gms | German Medical Science

57th Annual Meeting of the German Society of Neurosurgery
Joint Meeting with the Japanese Neurosurgical Society

German Society of Neurosurgery (DGNC)

11 - 14 May, Essen

Multiple-staged endovascular and surgical treatment of arteriovenous malformations of the brain – complications and outcome

Multiple intensivierte endovaskuläre und nachfolgende chirurgische Therapie von zerebralen arteriovenösen Malformationen – Komplikationen und Outcome

Meeting Abstract

  • corresponding author D. Krex - Klinik für Neurochirurgie, Technische Universität Dresden
  • S. Lang - Klinik für Neurochirurgie, Technische Universität Dresden
  • D. Mucha - Abteilung für Neuroradiologie, Universitätsklinik Carl Gustav Carus, Technische Universität Dresden
  • R. von Kummer - Abteilung für Neuroradiologie, Universitätsklinik Carl Gustav Carus, Technische Universität Dresden
  • G. Schackert - Klinik für Neurochirurgie, Technische Universität Dresden

Deutsche Gesellschaft für Neurochirurgie. Japanische Gesellschaft für Neurochirurgie. 57. Jahrestagung der Deutschen Gesellschaft für Neurochirurgie e.V. (DGNC), Joint Meeting mit der Japanischen Gesellschaft für Neurochirurgie. Essen, 11.-14.05.2006. Düsseldorf, Köln: German Medical Science; 2006. DocSA.02.02

The electronic version of this article is the complete one and can be found online at:

Published: May 8, 2006

© 2006 Krex et al.
This is an Open Access article distributed under the terms of the Creative Commons Attribution License ( You are free: to Share – to copy, distribute and transmit the work, provided the original author and source are credited.



Objective: Treatment of arteriovenous malformations is a growing interdisciplinary challenge and aims to prevent and resolve hemorrhage. Preoperative embolization is regarded as a useful adjunct to surgical therapy and has become a widely used strategy in many centres. However, it is debated whether surgical treatment should immediately follow after a single endovascular procedure or later when the maximum embolization has been reached even in multiple sessions. In our clinic we follow the latter strategy, and here we present our results.

Methods: A retrospective analysis was performed of all patients with brain AVM, who have been treated in the Departments of Neurosurgery and Neuroradiology in our University Hospital between 01/1998 and 12/2004. Follow-up was assessed on an out-patient basis and by a questionnaire.

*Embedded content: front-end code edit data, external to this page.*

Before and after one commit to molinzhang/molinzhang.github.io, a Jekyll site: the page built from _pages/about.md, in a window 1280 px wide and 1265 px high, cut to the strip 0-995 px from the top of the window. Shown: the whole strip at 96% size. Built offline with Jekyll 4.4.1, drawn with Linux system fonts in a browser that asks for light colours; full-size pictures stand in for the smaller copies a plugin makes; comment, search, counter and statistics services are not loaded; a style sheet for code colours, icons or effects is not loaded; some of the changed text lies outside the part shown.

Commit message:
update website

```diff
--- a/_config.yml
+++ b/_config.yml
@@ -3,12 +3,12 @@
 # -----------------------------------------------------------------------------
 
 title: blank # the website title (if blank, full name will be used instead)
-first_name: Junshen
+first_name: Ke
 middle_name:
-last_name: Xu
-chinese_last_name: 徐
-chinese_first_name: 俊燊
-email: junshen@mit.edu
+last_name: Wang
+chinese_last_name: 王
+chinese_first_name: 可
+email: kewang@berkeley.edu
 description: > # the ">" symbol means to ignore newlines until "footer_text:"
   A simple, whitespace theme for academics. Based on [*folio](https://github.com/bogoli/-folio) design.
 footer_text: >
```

Results: Between 1998 and 2004, there were 106 patients with arteriovenous malformations of the brain treated by embolization alone (n=28), surgery alone (n=6), or by a combination of both modalities (n=72). A complete occlusion of the AVM was achieved by embolization alone in 48%, while no residual AVM was detectable in 96% of cases after a combined treatment. In those 72 patients treated by a combined approach, neurological symptoms improved in 9%, worsened in 26%, and remained unchanged in 65% after embolization. Surgical treatment was associated with 37% improvement, and worsening of neurological symptoms in10%, while 53% remained unchanged. The mean follow-up was 37 months (range 11 to 92 months). Here, 42% of all patients reached a modified Rankin Score (mRS) of 2 or less.An intracerebral hemorrhage associated with embolization was found in 6 (8%) of thecases.

Conclusions: The treatment of brain AVM by extensive embolization and subsequent surgery after a time-interval is associated with an increased risk of neurological deterioration in some cases. However, surgery following embolization can be planned better and is therefore more effective and safer, resulting in a better long-term outcome of patients. This suggests that this multiple staged procedure is superior to other treatment modalities.